Repeat every entry word for word; omit all pictures.

(Web document revisions)
------------------------------------------------
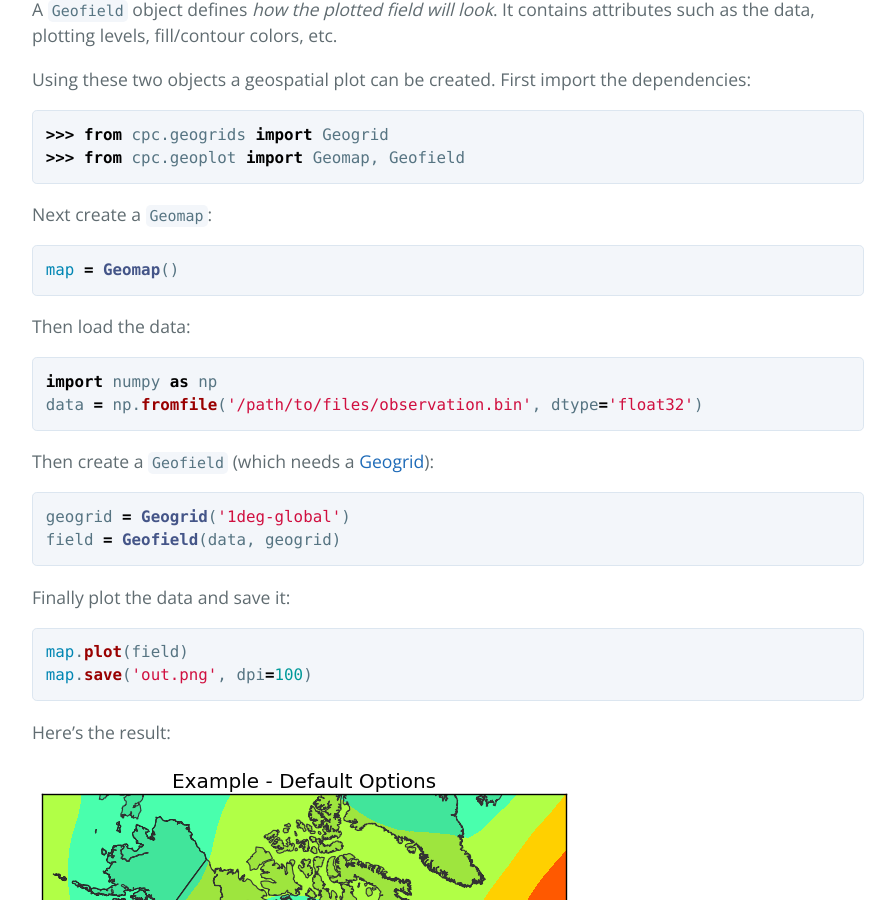
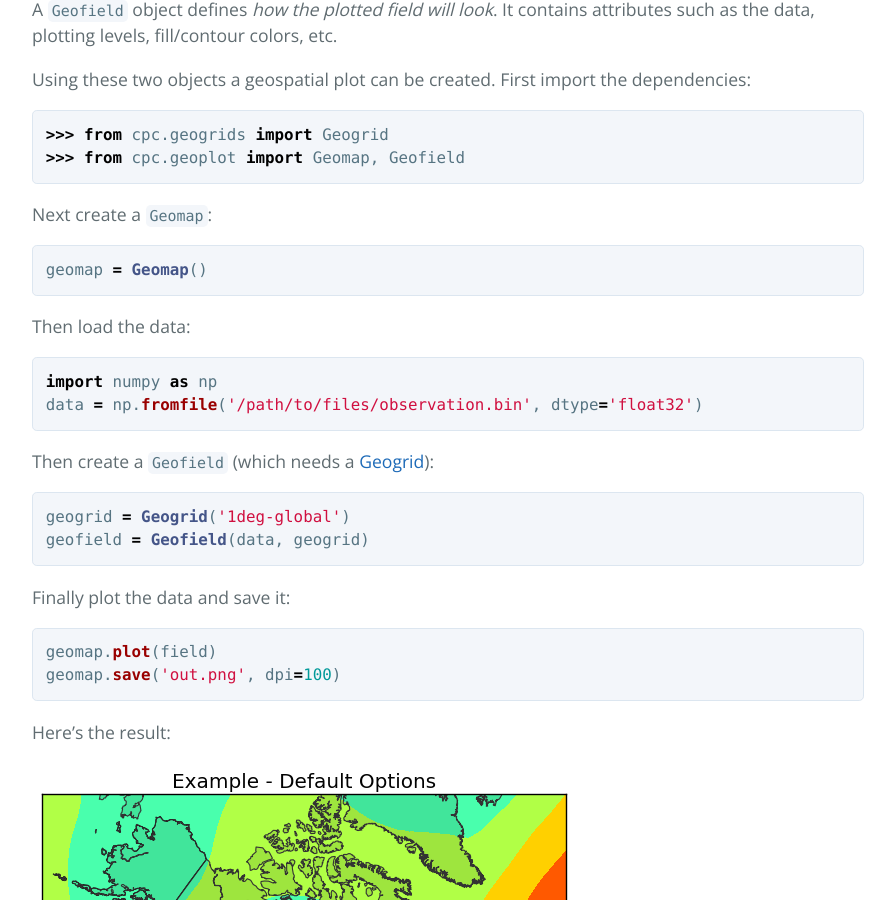
Before and after one commit to mikecharles/cpc.geoplot, a Jekyll site: the page built from docs/index.md, in a window 1280 px wide and 900 px high, scrolled down 864 px. Shown: the whole window, without its empty margins (192-1087 px from the left). Built offline with Jekyll 4.4.1, drawn with Linux system fonts in a browser that asks for light colours.

Commit message:
Rename map and field names in documentation
In #7, I renamed Map and Field (because 'map' conflicts with Python's builtin `map` function). Needs to be renamed in documentation as well.

````diff
--- a/docs/index.md
+++ b/docs/index.md
@@ -25,7 +25,7 @@ Using these two objects a geospatial plot can be created. First import the depen
 Next create a `Geomap`:
 
 ```python
-map = Geomap()
+geomap = Geomap()
 ```
 
 Then load the data:
@@ -39,14 +39,14 @@ Then create a `Geofield` (which needs a [Geogrid](https://mikecharles.github.io/
 
 ```python
 geogrid = Geogrid('1deg-global')
-field = Geofield(data, geogrid)
+geofield = Geofield(data, geogrid)
 ```
 
 Finally plot the data and save it:
 
 ```python
-map.plot(field)
-map.save('out.png', dpi=100)
+geomap.plot(field)
+geomap.save('out.png', dpi=100)
 ```
 
 Here's the result:
````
------------------------------------------------
Problem solution =>
Before and after one commit to mikecharles/cpc.geoplot, a Jekyll site: the page built from docs/index.md, in a window 1280 px wide and 900 px high, scrolled down 864 px. Shown: the whole window, without its empty margins (192-1087 px from the left). Built offline with Jekyll 4.4.1, drawn with Linux system fonts in a browser that asks for light colours.

Commit message:
Rename map and field names in documentation
In #7, I renamed Map and Field (because 'map' conflicts with Python's builtin `map` function). Needs to be renamed in documentation as well.

````diff
--- a/docs/index.md
+++ b/docs/index.md
@@ -25,7 +25,7 @@ Using these two objects a geospatial plot can be created. First import the depen
 Next create a `Geomap`:
 
 ```python
-map = Geomap()
+geomap = Geomap()
 ```
 
 Then load the data:
@@ -39,14 +39,14 @@ Then create a `Geofield` (which needs a [Geogrid](https://mikecharles.github.io/
 
 ```python
 geogrid = Geogrid('1deg-global')
-field = Geofield(data, geogrid)
+geofield = Geofield(data, geogrid)
 ```
 
 Finally plot the data and save it:
 
 ```python
-map.plot(field)
-map.save('out.png', dpi=100)
+geomap.plot(field)
+geomap.save('out.png', dpi=100)
 ```
 
 Here's the result:
````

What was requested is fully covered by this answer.